■ **Provided records**

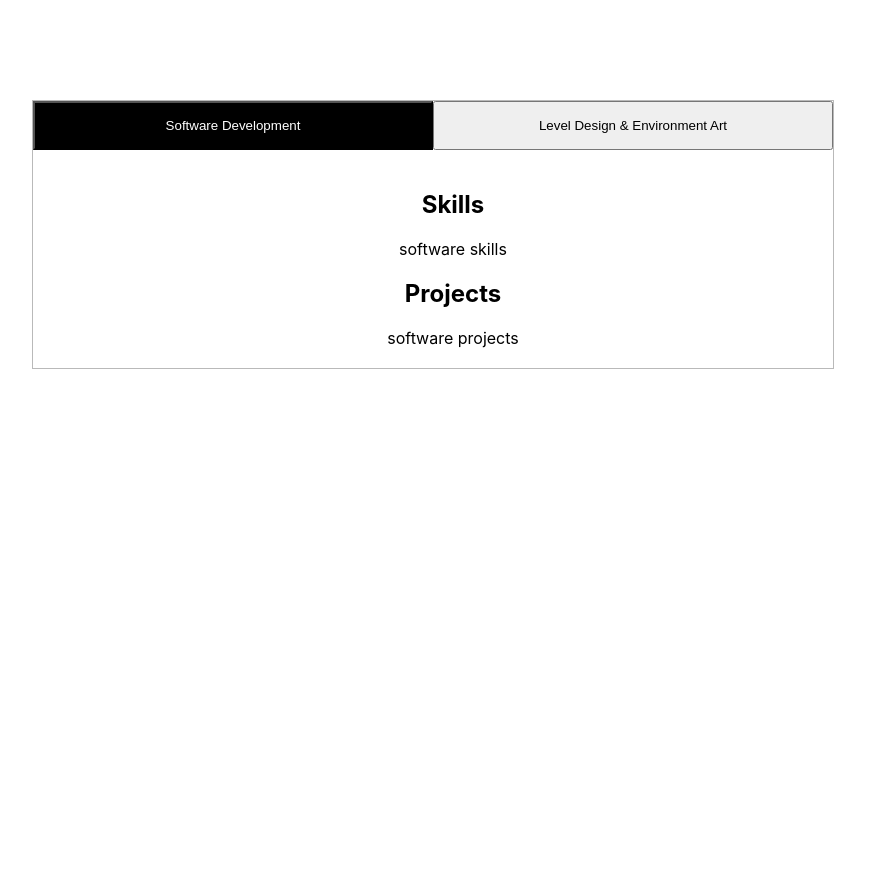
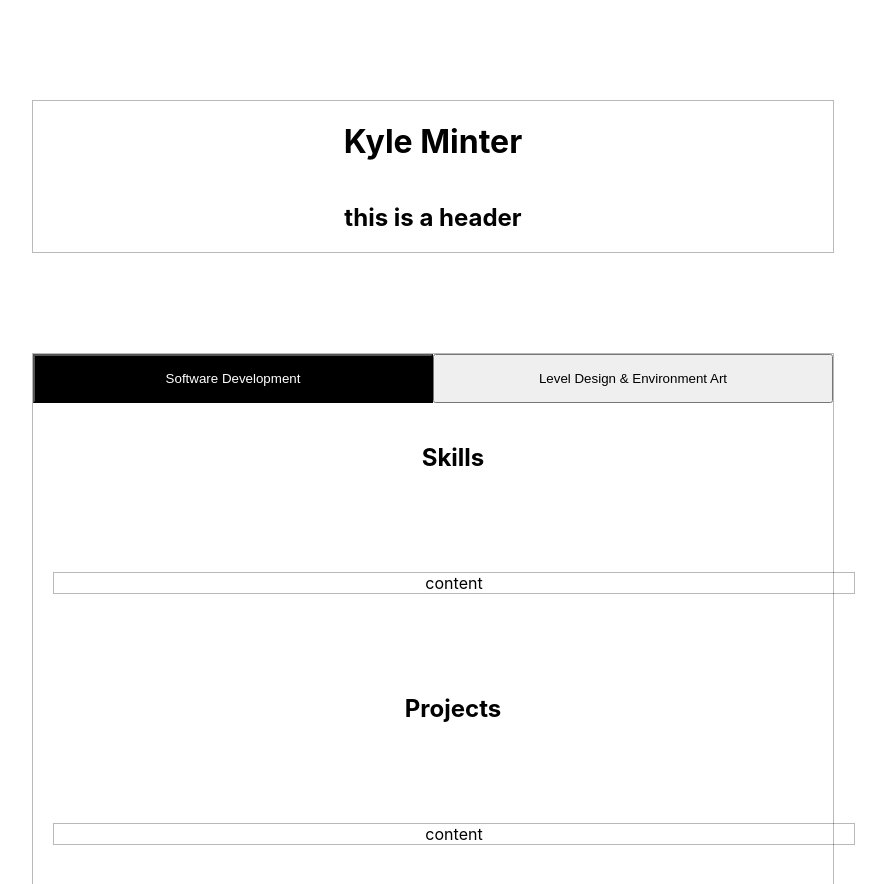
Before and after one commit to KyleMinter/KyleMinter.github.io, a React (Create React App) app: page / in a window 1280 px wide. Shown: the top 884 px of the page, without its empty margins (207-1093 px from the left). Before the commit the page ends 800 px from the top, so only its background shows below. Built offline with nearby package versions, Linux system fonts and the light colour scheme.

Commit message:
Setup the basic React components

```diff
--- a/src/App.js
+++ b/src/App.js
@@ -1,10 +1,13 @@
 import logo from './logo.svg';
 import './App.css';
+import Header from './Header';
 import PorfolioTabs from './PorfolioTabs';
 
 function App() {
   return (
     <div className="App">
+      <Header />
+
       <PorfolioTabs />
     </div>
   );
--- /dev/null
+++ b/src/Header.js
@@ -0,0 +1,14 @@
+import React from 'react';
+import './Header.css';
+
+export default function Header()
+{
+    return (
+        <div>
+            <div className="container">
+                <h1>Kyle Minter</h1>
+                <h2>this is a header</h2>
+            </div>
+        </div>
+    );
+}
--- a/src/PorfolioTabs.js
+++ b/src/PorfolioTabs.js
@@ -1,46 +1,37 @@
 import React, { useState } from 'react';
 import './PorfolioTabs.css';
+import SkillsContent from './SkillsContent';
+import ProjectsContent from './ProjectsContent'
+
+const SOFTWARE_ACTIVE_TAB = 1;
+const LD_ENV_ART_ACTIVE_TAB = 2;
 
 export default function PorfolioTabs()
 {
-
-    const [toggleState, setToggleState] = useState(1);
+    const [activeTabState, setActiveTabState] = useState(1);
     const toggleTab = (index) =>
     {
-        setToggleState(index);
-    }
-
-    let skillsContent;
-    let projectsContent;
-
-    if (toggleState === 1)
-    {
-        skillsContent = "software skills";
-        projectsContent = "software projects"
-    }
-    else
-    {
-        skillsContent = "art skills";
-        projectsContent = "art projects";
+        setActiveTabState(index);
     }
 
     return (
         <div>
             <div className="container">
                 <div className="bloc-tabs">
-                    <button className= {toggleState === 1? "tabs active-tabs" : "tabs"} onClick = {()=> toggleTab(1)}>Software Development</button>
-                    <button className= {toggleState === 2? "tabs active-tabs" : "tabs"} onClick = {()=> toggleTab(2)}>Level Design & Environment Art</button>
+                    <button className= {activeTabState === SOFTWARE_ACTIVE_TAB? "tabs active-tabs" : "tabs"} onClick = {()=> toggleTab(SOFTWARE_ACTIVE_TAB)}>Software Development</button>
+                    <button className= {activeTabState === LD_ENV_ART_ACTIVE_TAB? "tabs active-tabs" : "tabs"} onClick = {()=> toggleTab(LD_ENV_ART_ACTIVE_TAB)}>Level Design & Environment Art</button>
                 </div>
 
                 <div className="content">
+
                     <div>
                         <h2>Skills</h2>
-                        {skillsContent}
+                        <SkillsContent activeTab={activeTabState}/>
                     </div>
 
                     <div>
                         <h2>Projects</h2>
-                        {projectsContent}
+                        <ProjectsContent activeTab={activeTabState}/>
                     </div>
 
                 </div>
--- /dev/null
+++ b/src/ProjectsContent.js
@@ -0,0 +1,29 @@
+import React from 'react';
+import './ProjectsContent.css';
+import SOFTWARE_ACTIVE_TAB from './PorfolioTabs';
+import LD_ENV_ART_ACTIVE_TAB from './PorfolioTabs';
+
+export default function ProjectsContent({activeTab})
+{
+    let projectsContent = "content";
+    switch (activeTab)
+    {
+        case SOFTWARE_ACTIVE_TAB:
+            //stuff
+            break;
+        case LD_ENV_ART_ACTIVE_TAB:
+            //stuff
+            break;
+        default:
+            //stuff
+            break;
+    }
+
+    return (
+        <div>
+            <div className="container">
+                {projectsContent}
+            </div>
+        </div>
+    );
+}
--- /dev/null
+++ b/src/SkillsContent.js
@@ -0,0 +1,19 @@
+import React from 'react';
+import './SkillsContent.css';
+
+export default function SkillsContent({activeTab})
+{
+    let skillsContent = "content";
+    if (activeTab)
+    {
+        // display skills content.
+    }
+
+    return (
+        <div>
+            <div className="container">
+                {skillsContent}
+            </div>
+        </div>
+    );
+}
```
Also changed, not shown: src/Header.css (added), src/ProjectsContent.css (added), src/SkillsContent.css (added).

■ **Exercise details**
Show the lines of the entries that include the string "PorfolioTabs", copying each in full.

■ **Solution for this exercise**
 import PorfolioTabs from './PorfolioTabs';
       <PorfolioTabs />
--- a/src/PorfolioTabs.js
+++ b/src/PorfolioTabs.js
 import './PorfolioTabs.css';
 export default function PorfolioTabs()
+import SOFTWARE_ACTIVE_TAB from './PorfolioTabs';
+import LD_ENV_ART_ACTIVE_TAB from './PorfolioTabs';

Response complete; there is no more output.